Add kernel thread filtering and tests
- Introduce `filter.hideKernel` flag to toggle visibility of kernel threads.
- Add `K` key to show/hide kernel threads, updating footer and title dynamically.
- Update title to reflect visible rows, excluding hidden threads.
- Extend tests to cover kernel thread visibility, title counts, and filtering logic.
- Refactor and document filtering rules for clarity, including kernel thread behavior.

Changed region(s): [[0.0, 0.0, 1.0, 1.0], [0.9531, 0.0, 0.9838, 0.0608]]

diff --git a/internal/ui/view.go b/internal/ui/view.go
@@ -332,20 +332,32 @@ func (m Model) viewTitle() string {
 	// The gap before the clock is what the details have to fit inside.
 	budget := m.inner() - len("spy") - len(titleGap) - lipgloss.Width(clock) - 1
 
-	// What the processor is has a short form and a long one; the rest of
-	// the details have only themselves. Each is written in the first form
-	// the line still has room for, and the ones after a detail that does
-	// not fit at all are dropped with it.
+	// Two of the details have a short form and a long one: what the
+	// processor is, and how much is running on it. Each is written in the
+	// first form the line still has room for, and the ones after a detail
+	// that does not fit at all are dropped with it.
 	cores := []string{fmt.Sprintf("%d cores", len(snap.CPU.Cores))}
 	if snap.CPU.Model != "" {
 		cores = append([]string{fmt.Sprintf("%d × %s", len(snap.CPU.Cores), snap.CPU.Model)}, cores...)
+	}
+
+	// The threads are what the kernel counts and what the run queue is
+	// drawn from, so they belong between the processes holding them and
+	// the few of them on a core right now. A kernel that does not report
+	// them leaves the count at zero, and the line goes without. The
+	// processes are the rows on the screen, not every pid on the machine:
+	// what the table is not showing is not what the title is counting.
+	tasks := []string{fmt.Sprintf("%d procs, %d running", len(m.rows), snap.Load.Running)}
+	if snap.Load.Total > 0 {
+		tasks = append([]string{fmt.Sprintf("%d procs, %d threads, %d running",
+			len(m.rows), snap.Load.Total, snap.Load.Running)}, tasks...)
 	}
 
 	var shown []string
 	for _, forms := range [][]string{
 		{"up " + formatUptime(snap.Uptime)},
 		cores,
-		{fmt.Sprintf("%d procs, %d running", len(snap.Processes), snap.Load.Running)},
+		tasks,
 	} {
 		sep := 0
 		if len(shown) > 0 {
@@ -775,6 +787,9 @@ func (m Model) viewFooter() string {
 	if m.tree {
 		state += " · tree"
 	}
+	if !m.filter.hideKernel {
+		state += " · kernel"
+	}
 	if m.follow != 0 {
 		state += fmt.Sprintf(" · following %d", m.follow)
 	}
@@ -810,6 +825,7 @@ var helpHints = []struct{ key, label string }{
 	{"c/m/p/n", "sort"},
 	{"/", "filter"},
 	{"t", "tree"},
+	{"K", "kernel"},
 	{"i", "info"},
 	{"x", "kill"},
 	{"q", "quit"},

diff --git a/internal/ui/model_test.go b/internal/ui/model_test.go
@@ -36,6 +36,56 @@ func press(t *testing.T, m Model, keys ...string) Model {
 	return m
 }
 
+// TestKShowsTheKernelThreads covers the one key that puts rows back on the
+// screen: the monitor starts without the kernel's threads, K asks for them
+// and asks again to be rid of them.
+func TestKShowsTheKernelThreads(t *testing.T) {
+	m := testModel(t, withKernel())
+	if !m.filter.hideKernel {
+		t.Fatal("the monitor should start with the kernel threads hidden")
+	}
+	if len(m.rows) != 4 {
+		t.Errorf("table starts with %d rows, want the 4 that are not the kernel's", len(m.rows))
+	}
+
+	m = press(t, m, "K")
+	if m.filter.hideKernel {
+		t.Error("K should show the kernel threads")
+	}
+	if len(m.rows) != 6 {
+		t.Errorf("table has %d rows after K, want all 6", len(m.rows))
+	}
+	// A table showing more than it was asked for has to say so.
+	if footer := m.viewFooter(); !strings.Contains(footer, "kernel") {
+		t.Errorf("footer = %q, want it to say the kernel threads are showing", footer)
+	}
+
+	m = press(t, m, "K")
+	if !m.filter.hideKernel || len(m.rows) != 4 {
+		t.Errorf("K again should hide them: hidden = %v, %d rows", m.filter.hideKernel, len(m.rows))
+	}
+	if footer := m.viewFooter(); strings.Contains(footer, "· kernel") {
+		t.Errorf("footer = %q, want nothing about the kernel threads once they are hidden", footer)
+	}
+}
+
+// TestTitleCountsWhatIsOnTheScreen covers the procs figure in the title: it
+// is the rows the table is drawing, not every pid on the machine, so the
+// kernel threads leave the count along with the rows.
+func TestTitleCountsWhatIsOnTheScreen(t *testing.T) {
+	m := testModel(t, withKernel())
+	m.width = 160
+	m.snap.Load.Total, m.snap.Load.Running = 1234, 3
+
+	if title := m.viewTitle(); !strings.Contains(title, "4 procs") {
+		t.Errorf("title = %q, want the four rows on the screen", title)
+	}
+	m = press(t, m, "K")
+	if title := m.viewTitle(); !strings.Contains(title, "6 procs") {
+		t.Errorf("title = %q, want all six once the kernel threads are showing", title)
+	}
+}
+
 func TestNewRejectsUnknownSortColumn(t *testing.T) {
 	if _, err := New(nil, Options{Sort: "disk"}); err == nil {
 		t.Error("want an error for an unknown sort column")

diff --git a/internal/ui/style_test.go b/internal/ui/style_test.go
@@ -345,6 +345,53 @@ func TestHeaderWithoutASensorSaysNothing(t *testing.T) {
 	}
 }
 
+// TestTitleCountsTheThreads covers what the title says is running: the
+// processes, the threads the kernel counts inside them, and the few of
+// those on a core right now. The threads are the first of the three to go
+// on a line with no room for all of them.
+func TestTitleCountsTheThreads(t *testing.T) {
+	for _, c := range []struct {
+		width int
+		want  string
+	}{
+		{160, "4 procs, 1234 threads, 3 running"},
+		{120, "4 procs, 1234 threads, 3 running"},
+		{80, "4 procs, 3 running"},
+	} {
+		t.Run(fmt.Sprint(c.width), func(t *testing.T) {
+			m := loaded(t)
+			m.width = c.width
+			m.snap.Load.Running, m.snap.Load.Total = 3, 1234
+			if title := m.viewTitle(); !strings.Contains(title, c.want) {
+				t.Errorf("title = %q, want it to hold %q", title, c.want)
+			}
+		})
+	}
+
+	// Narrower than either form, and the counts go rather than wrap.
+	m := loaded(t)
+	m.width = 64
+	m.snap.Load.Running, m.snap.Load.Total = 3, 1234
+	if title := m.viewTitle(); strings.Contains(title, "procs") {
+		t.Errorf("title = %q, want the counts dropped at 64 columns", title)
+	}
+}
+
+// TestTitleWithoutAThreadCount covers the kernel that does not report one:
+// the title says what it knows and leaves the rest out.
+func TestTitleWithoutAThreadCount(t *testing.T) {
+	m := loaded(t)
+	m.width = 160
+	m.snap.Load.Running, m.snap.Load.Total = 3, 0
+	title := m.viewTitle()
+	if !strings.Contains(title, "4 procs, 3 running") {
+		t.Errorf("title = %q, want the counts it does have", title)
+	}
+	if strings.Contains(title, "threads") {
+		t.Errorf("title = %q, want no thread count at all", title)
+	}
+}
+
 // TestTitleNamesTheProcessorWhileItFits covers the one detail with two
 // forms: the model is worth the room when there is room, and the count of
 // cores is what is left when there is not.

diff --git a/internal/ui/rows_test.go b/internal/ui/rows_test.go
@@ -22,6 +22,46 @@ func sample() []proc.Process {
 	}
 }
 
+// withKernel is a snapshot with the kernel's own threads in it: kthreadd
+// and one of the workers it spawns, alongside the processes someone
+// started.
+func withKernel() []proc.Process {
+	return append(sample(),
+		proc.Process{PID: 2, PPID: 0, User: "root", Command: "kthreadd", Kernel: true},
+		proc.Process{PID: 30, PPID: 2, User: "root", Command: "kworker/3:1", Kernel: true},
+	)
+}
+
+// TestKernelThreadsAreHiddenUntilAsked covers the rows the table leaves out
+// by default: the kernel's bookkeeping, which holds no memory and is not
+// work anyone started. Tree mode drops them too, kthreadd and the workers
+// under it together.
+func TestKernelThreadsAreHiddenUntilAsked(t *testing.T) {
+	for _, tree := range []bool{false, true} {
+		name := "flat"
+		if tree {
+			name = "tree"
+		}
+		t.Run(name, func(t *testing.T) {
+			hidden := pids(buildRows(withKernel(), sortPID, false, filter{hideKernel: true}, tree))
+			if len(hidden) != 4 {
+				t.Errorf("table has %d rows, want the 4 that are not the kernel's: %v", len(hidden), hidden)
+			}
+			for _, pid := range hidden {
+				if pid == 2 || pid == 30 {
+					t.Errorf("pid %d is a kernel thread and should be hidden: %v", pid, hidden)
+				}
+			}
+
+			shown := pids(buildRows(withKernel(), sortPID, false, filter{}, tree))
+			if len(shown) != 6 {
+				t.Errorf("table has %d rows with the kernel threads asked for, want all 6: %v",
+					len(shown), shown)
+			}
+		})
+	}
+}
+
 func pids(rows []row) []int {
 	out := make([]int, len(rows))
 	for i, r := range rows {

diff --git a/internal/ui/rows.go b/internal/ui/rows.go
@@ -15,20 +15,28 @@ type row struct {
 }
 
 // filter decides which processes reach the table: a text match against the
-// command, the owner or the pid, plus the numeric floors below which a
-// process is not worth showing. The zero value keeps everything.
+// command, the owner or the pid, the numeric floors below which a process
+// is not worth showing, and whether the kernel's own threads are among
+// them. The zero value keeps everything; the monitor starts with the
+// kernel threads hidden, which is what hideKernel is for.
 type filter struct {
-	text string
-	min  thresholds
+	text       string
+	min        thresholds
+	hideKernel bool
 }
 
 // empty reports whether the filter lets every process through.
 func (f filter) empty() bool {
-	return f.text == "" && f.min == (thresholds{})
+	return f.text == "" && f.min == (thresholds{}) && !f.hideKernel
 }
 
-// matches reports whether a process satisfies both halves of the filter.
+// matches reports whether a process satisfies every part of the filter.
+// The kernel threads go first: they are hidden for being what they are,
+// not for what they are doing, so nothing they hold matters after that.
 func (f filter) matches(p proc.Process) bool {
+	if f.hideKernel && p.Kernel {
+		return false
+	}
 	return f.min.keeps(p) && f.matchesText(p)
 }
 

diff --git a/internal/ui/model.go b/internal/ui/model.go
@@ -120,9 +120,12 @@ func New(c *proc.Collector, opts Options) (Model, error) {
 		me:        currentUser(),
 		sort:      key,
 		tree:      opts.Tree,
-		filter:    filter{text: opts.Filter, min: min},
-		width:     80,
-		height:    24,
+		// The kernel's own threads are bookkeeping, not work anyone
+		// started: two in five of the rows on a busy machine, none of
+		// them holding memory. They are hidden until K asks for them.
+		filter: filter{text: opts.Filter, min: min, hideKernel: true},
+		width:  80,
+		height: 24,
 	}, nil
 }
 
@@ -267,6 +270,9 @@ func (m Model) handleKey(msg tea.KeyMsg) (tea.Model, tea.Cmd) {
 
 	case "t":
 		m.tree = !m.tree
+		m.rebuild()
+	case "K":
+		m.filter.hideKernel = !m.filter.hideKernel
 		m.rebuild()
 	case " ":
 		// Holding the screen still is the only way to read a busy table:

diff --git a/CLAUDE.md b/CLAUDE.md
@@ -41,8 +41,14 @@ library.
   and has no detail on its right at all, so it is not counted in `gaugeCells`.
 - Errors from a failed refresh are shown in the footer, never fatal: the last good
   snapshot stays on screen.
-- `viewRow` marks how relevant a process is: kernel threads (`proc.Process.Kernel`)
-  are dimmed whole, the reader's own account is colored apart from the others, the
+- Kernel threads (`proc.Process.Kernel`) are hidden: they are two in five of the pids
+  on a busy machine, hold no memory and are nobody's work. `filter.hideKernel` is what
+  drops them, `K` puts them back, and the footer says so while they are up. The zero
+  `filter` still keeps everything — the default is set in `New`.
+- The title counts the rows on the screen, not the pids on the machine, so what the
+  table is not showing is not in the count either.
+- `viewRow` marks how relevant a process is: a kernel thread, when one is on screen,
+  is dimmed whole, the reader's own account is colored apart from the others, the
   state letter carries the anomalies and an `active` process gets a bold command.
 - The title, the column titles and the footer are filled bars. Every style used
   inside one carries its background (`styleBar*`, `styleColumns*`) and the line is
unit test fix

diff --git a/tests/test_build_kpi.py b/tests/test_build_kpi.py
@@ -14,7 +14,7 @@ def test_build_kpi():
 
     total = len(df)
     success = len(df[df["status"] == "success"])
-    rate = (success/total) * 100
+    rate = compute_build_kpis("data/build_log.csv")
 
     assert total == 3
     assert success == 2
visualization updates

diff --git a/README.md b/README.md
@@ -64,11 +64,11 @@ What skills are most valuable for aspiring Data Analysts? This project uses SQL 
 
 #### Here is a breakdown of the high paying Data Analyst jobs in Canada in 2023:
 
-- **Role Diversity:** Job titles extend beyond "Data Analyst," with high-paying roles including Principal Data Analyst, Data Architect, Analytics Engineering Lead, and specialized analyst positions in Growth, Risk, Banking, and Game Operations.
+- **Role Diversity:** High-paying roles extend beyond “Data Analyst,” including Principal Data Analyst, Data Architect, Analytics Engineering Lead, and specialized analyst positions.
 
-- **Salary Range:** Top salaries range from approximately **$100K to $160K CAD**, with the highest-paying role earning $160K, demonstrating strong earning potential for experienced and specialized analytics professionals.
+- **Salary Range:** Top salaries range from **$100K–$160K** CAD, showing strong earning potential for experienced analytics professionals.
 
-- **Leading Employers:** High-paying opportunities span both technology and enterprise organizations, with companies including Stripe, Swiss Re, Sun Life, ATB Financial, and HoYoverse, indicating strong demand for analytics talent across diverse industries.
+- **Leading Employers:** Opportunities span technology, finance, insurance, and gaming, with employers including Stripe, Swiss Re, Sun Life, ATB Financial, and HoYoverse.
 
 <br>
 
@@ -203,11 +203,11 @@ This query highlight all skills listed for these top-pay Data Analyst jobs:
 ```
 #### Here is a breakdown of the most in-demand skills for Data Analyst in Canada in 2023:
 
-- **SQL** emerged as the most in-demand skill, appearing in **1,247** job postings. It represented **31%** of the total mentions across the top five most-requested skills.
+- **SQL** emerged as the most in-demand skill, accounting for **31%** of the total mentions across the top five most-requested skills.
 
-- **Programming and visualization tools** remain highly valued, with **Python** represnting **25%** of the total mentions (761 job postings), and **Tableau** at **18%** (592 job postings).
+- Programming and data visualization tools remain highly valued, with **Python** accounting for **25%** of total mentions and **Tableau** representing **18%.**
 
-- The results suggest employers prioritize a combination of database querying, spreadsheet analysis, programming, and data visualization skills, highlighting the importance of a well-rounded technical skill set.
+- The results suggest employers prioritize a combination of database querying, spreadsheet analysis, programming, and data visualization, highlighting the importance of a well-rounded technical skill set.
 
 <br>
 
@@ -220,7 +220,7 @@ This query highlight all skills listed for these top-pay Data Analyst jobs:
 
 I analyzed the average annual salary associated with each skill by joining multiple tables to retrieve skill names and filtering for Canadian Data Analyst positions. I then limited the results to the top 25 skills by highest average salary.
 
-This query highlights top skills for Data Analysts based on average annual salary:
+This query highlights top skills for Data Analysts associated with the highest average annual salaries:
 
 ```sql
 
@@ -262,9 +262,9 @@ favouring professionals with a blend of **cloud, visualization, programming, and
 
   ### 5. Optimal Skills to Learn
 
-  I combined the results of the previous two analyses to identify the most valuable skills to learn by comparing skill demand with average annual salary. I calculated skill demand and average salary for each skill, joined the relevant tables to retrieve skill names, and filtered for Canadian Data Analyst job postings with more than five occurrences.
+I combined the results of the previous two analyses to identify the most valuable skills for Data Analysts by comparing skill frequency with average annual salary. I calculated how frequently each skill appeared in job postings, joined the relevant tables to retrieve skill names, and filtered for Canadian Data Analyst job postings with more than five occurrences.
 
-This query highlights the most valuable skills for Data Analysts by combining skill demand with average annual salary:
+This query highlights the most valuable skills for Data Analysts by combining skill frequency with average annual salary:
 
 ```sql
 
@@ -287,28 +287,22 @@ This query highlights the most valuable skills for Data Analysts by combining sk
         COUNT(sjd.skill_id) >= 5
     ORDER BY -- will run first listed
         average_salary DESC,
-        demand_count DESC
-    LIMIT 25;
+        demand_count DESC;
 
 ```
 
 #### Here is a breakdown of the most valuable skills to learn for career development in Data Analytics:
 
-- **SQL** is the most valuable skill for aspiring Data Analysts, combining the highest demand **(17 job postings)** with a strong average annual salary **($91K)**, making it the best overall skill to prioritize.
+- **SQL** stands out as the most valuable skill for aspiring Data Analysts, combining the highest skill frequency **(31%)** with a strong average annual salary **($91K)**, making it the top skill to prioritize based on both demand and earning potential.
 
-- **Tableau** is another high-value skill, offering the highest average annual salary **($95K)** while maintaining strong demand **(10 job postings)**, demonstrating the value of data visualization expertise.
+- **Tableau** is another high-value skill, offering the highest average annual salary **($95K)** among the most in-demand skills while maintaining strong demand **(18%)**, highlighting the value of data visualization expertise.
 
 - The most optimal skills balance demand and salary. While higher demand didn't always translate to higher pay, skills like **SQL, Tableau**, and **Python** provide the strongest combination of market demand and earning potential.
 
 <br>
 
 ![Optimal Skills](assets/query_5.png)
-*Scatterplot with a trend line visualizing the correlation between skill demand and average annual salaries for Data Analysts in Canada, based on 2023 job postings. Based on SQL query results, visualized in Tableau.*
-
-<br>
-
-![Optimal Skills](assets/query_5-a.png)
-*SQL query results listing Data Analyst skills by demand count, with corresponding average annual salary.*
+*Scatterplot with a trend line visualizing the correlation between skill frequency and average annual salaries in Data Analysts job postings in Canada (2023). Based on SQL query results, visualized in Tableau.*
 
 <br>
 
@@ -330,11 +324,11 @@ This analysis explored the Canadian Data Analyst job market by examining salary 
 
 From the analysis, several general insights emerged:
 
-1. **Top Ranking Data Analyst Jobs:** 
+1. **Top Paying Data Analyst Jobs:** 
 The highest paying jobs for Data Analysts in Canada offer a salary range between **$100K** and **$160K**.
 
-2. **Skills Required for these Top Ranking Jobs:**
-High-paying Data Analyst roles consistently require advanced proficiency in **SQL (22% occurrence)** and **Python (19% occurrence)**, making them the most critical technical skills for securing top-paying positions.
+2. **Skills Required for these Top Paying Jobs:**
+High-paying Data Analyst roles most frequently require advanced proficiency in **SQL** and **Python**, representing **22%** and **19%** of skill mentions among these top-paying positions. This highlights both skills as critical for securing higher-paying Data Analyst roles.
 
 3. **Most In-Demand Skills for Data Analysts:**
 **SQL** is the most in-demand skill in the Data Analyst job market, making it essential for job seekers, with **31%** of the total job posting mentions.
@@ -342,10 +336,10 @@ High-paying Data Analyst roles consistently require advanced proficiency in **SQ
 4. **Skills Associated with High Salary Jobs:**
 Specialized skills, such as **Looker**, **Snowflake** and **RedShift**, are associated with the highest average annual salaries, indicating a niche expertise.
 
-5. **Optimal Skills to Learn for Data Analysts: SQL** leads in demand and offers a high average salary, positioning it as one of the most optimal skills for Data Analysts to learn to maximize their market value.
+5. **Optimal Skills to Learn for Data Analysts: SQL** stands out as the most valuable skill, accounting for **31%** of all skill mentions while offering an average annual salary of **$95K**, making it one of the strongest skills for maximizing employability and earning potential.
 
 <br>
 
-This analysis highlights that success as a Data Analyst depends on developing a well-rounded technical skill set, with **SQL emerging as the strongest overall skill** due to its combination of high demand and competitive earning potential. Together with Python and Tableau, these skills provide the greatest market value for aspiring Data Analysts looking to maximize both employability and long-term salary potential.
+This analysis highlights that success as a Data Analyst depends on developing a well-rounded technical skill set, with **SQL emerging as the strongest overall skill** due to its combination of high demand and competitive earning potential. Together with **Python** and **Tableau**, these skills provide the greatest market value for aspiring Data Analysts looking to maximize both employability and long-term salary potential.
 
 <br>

:::::

> How to complete this task
Each line of the data above that contains "return" counts once; report the total alone.

> Response to the exercise
6